**What you are asked to do**
Without the pictures, set down everything in the listing exactly.

Provided records Start Marker

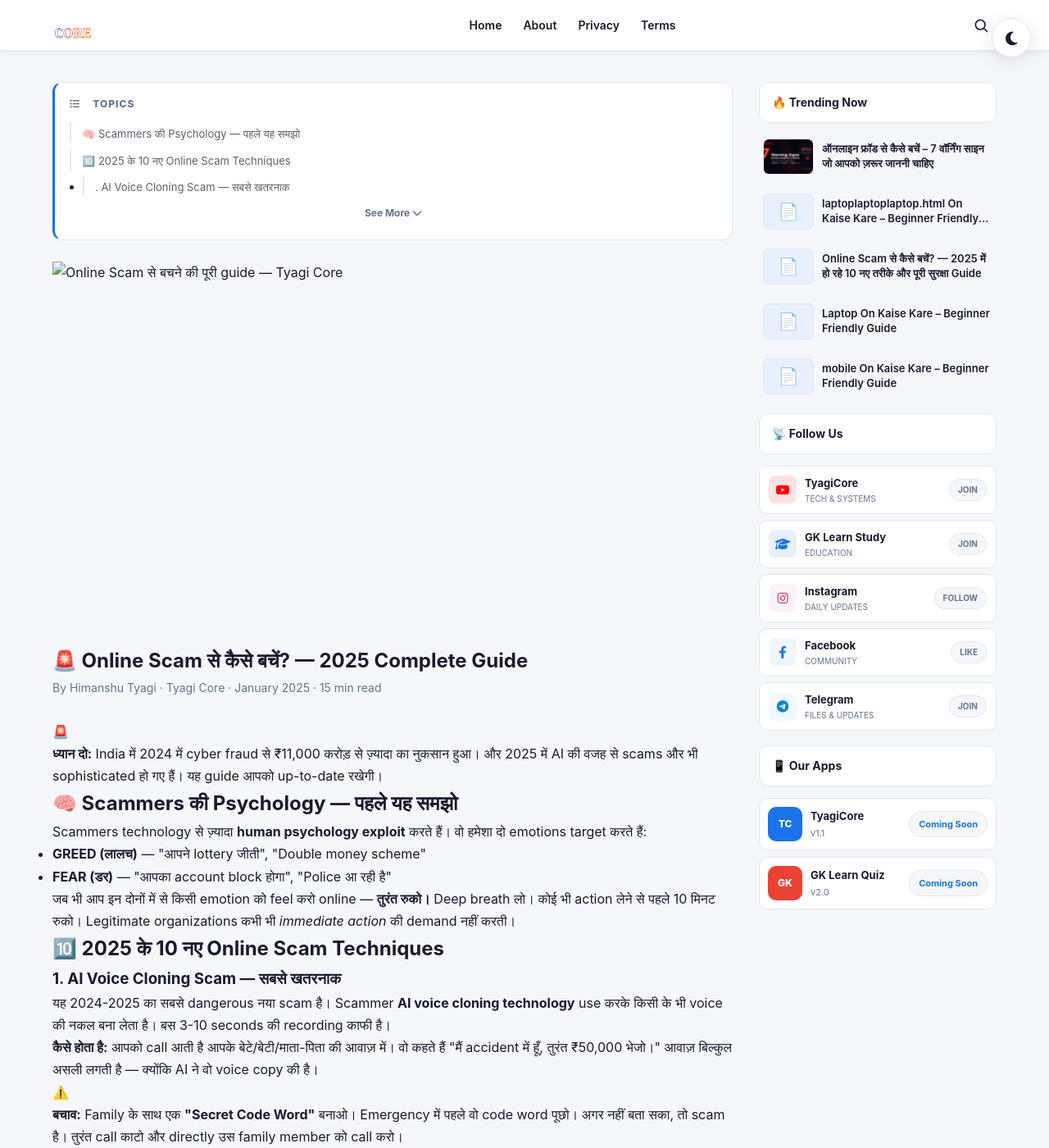
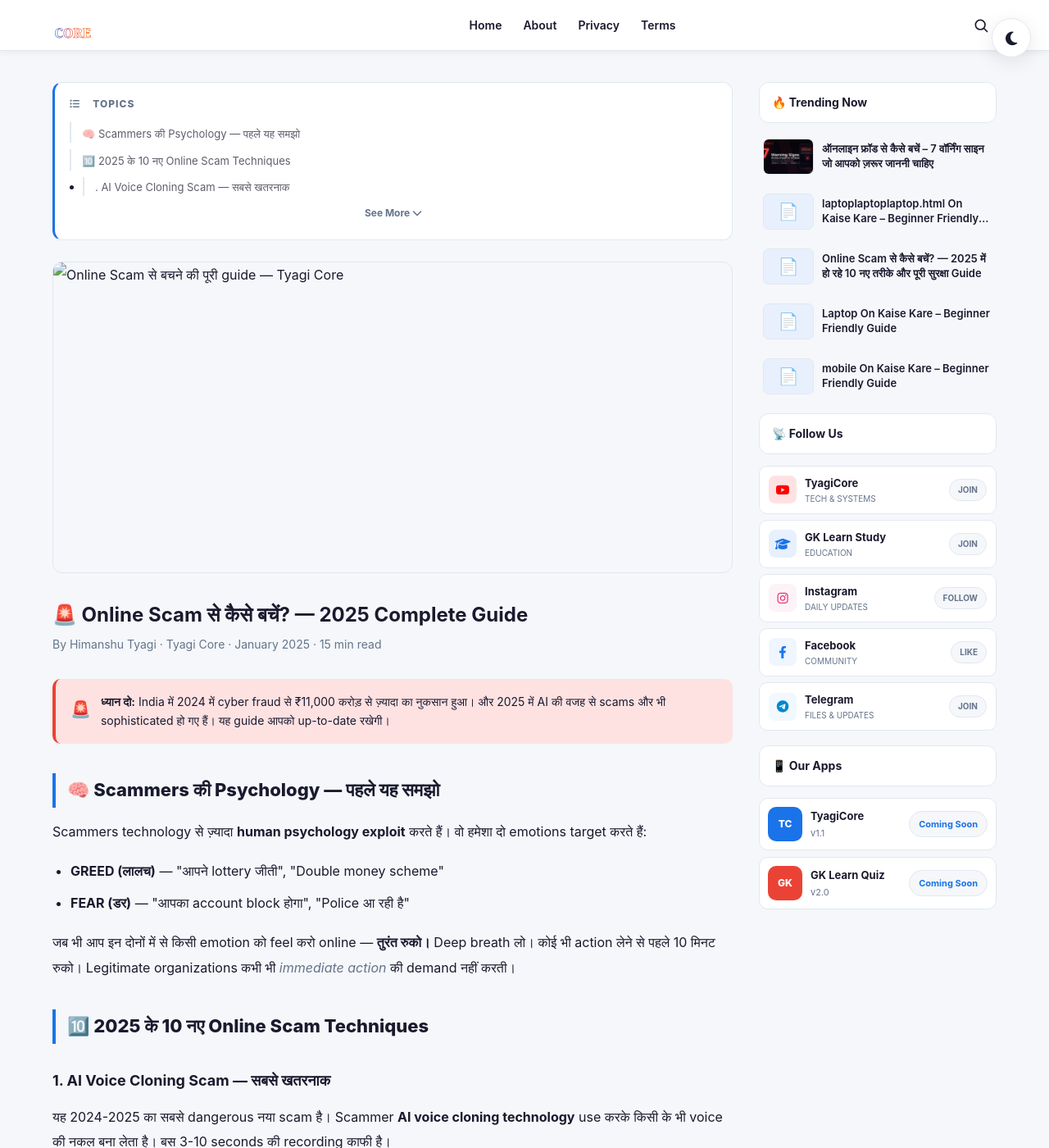
Before and after one commit to HimanshuTyagiJi/TyagiCore, a Jekyll site: the page built from online-scam-se-kaise-bache-2025.html, in a window 1280 px wide and 1400 px high. Shown: the whole window at 82% size. Built offline with Jekyll 4.4.1, drawn with Linux system fonts in a browser that asks for light colours.

Commit message:
Add files via upload

```diff
--- a/assets/css/style.css
+++ b/assets/css/style.css
@@ -710,3 +710,83 @@
   .hero-btns { flex-direction:column; align-items:center; }
   .tc-comments-header { flex-direction:column; align-items:flex-start; }
 }
+
+/* ── NAV DISABLED ── */
+.nav-disabled {
+  display: block;
+  padding: 16px 18px;
+  color: var(--text-muted);
+  cursor: default;
+}
+.nav-disabled .nav-label { color: var(--text-muted); opacity: 0.5; }
+
+/* ── AUTO-GENERATED IMAGE (canvas fallback) ── */
+.auto-thumb-wrap {
+  width: 100%; height: 100%;
+  display: flex; align-items: center; justify-content: center;
+  overflow: hidden;
+}
+.auto-thumb-wrap canvas {
+  width: 100%; height: 100%;
+  object-fit: cover;
+  display: block;
+}
+
+/* ── POST ARTICLE CONTENT STYLES ── */
+.post-content { font-size: 16px; line-height: 1.9; color: var(--text-color); }
+.post-content h2 { font-size: 22px; font-weight: 800; margin: 36px 0 14px; color: var(--text-color); border-left: 4px solid var(--accent); padding-left: 14px; }
+.post-content h3 { font-size: 18px; font-weight: 700; margin: 28px 0 12px; color: var(--text-color); }
+.post-content h4 { font-size: 16px; font-weight: 700; margin: 22px 0 10px; color: var(--accent); }
+.post-content p  { margin-bottom: 18px; }
+.post-content ul, .post-content ol { padding-left: 22px; margin-bottom: 18px; }
+.post-content li { margin-bottom: 8px; }
+.post-content ul { list-style: disc; }
+.post-content ol { list-style: decimal; }
+.post-content strong { font-weight: 700; color: var(--text-color); }
+.post-content em { font-style: italic; color: var(--text-muted); }
+.post-content blockquote {
+  border-left: 4px solid var(--orange);
+  padding: 14px 18px;
+  margin: 22px 0;
+  background: var(--accent-light);
+  border-radius: 0 10px 10px 0;
+  font-style: italic;
+}
+.post-content table { width: 100%; border-collapse: collapse; margin: 22px 0; font-size: 14px; }
+.post-content th { background: var(--accent); color: #fff; padding: 10px 14px; text-align: left; }
+.post-content td { padding: 10px 14px; border-bottom: 1px solid var(--border-color); }
+.post-content tr:hover td { background: var(--accent-light); }
+
+/* Post hero image */
+.post-hero-img {
+  width: 100%; height: 380px;
+  border-radius: var(--radius);
+  overflow: hidden;
+  margin-bottom: 28px;
+  border: 1px solid var(--border-color);
+}
+.post-hero-img img,
+.post-hero-img canvas {
+  width: 100%; height: 100%;
+  object-fit: cover; display: block;
+}
+
+/* Tip boxes */
+.tip-box {
+  padding: 16px 18px;
+  border-radius: 10px;
+  margin: 22px 0;
+  display: flex;
+  gap: 12px;
+  align-items: flex-start;
+}
+.tip-box.warning { background: #fef3c7; border-left: 4px solid #f59e0b; }
+.tip-box.danger  { background: #fee2e2; border-left: 4px solid var(--red); }
+.tip-box.info    { background: var(--accent-light); border-left: 4px solid var(--accent); }
+.tip-box.success { background: #dcfce7; border-left: 4px solid #22c55e; }
+.tip-box .tip-icon { font-size: 20px; flex-shrink: 0; margin-top: 2px; }
+.tip-box .tip-text { font-size: 14px; line-height: 1.7; }
+.dark-mode .tip-box.warning { background: #422006; }
+.dark-mode .tip-box.danger  { background: #450a0a; }
+.dark-mode .tip-box.info    { background: var(--accent-light); }
+.dark-mode .tip-box.success { background: #052e16; }
```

Provided records End Marker

**Completed exercise**
Before and after one commit to HimanshuTyagiJi/TyagiCore, a Jekyll site: the page built from online-scam-se-kaise-bache-2025.html, in a window 1280 px wide and 1400 px high. Shown: the whole window at 82% size. Built offline with Jekyll 4.4.1, drawn with Linux system fonts in a browser that asks for light colours.

Commit message:
Add files via upload

```diff
--- a/assets/css/style.css
+++ b/assets/css/style.css
@@ -710,3 +710,83 @@
   .hero-btns { flex-direction:column; align-items:center; }
   .tc-comments-header { flex-direction:column; align-items:flex-start; }
 }
+
+/* ── NAV DISABLED ── */
+.nav-disabled {
+  display: block;
+  padding: 16px 18px;
+  color: var(--text-muted);
+  cursor: default;
+}
+.nav-disabled .nav-label { color: var(--text-muted); opacity: 0.5; }
+
+/* ── AUTO-GENERATED IMAGE (canvas fallback) ── */
+.auto-thumb-wrap {
+  width: 100%; height: 100%;
+  display: flex; align-items: center; justify-content: center;
+  overflow: hidden;
+}
+.auto-thumb-wrap canvas {
+  width: 100%; height: 100%;
+  object-fit: cover;
+  display: block;
+}
+
+/* ── POST ARTICLE CONTENT STYLES ── */
+.post-content { font-size: 16px; line-height: 1.9; color: var(--text-color); }
+.post-content h2 { font-size: 22px; font-weight: 800; margin: 36px 0 14px; color: var(--text-color); border-left: 4px solid var(--accent); padding-left: 14px; }
+.post-content h3 { font-size: 18px; font-weight: 700; margin: 28px 0 12px; color: var(--text-color); }
+.post-content h4 { font-size: 16px; font-weight: 700; margin: 22px 0 10px; color: var(--accent); }
+.post-content p  { margin-bottom: 18px; }
+.post-content ul, .post-content ol { padding-left: 22px; margin-bottom: 18px; }
+.post-content li { margin-bottom: 8px; }
+.post-content ul { list-style: disc; }
+.post-content ol { list-style: decimal; }
+.post-content strong { font-weight: 700; color: var(--text-color); }
+.post-content em { font-style: italic; color: var(--text-muted); }
+.post-content blockquote {
+  border-left: 4px solid var(--orange);
+  padding: 14px 18px;
+  margin: 22px 0;
+  background: var(--accent-light);
+  border-radius: 0 10px 10px 0;
+  font-style: italic;
+}
+.post-content table { width: 100%; border-collapse: collapse; margin: 22px 0; font-size: 14px; }
+.post-content th { background: var(--accent); color: #fff; padding: 10px 14px; text-align: left; }
+.post-content td { padding: 10px 14px; border-bottom: 1px solid var(--border-color); }
+.post-content tr:hover td { background: var(--accent-light); }
+
+/* Post hero image */
+.post-hero-img {
+  width: 100%; height: 380px;
+  border-radius: var(--radius);
+  overflow: hidden;
+  margin-bottom: 28px;
+  border: 1px solid var(--border-color);
+}
+.post-hero-img img,
+.post-hero-img canvas {
+  width: 100%; height: 100%;
+  object-fit: cover; display: block;
+}
+
+/* Tip boxes */
+.tip-box {
+  padding: 16px 18px;
+  border-radius: 10px;
+  margin: 22px 0;
+  display: flex;
+  gap: 12px;
+  align-items: flex-start;
+}
+.tip-box.warning { background: #fef3c7; border-left: 4px solid #f59e0b; }
+.tip-box.danger  { background: #fee2e2; border-left: 4px solid var(--red); }
+.tip-box.info    { background: var(--accent-light); border-left: 4px solid var(--accent); }
+.tip-box.success { background: #dcfce7; border-left: 4px solid #22c55e; }
+.tip-box .tip-icon { font-size: 20px; flex-shrink: 0; margin-top: 2px; }
+.tip-box .tip-text { font-size: 14px; line-height: 1.7; }
+.dark-mode .tip-box.warning { background: #422006; }
+.dark-mode .tip-box.danger  { background: #450a0a; }
+.dark-mode .tip-box.info    { background: var(--accent-light); }
+.dark-mode .tip-box.success { background: #052e16; }
```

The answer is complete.